There are two other pools for swimming and wading, and both are quite nice. Once is right by the main buildings, and another is up a wee hill, and has water jets spouting at various points, like a massive town centre water fountain you can actually play in. We tended to stay at the slides, as both times we went, the pools were packed with older kids splashing. But we did get some swim time in, since our son is learning to dunk his head, blow bubbles, and float.

For over 48”, but not ready for the big slides, is a place they call Splash Forest. This has one of those massive tilting water buckets, and some tube slides that come off a big play structure. There are water squirt guns, and various other attractions. We went up to see if our son might like to play in it, but he was more content to watch. The big bucket spilling over everyone was quite a fun game for him to watch, and he would jump and point in anticipation as the young boys all gathered right under the apex of where the water dropped. He thought it was hilarious as they all screamed. We didn’t take him under it in case it scared him, though.

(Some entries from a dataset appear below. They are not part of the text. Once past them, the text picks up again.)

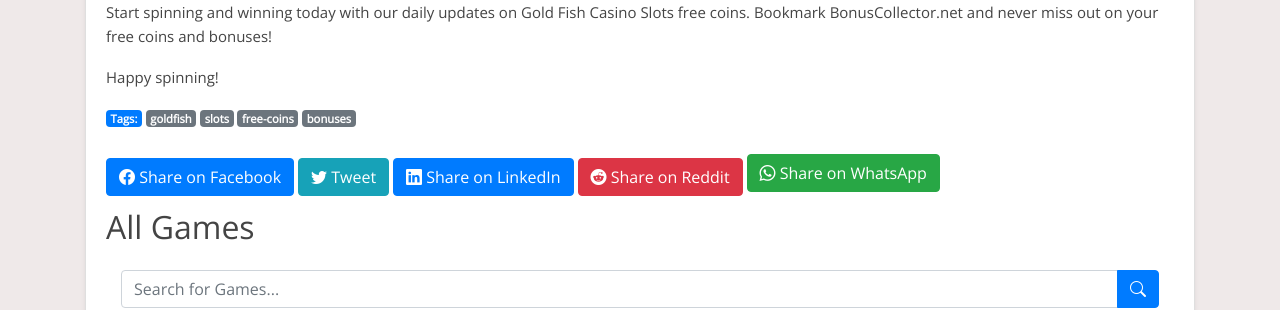
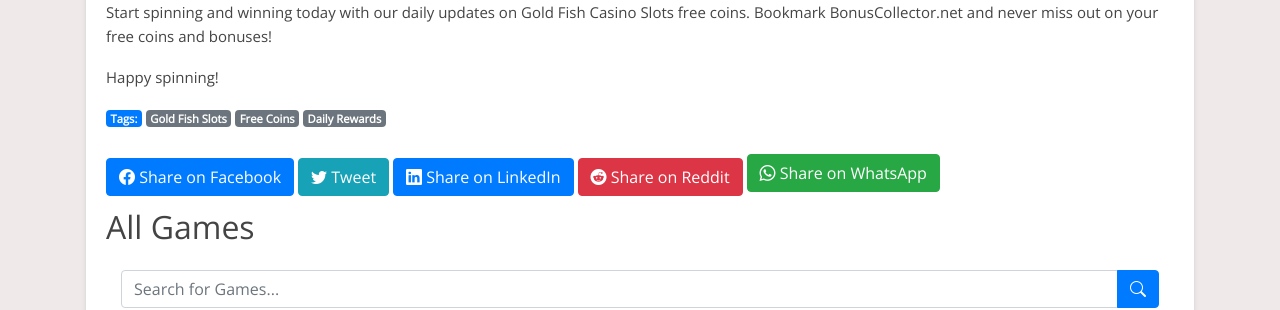
Before and after one commit to Prollad99/bs-net, a Jekyll site: the page built from _posts/2024-08-08-gold-fish-slots.md, in a window 1280 px wide and 900 px high, scrolled down 8179 px. Shown: the part 149-459 px from the top of the window. Built offline with Jekyll 4.4.1, drawn with Linux system fonts in a browser that asks for light colours; nearby versions of some CDN libraries; comment, search, counter and statistics services are not loaded.

Commit message:
Update 2024-08-08-gold-fish-slots.md

```diff
--- a/_posts/2024-08-08-gold-fish-slots.md
+++ b/_posts/2024-08-08-gold-fish-slots.md
@@ -2,7 +2,7 @@
 layout: post
 title: "Gold Fish Slots Free Coins: Daily Bonuses and Rewards"
 date: 2024-08-08
-tags: [goldfish, slots, free-coins, bonuses]
+tags: [Gold Fish Slots, Free Coins, Daily Rewards]
 author: BonusCollector.net
 description: "Get your daily dose of free coins for Gold Fish Casino Slots. Check out our latest updates for bonuses and exclusive rewards!"
 lang: en
```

Next year, when he’s older, my guess will be we won’t be able to keep him away.

Overall, I think the value for what you pay is very high at Mont Cascades, and would recommend it to families with small kids, or even older ones who want to ride some really cool water slides like Black Magic or Mammoth River and not blow the bank. It’s close to Ottawa, very friendly, and family-oriented. But don’t take my word for it, you should go!

Directions from Ottawa: Take the MacDonald Cartier Bridge North and take the 2nd exit, Highway 50, direction East to Montreal/Gatineau. Take 1st exit, Saint-Louis, #138 and turn right (North) onto Highway 307. Drive 15 Km, turn left onto Mont Cascades Road and proceed 7 Km to Mont Cascades.

Caroline bought a Mustang, and began dating the man who sold it to her. Two years later, after a wedding and the birth of her son, she found herself with a family. The car seat fits just fine in the Mustang and her two-year old son takes great pleasure in calling it “Daddy’s car”. Caroline has stopped correcting him. He did earn a commission when he sold it, after all… You can find her blogging at and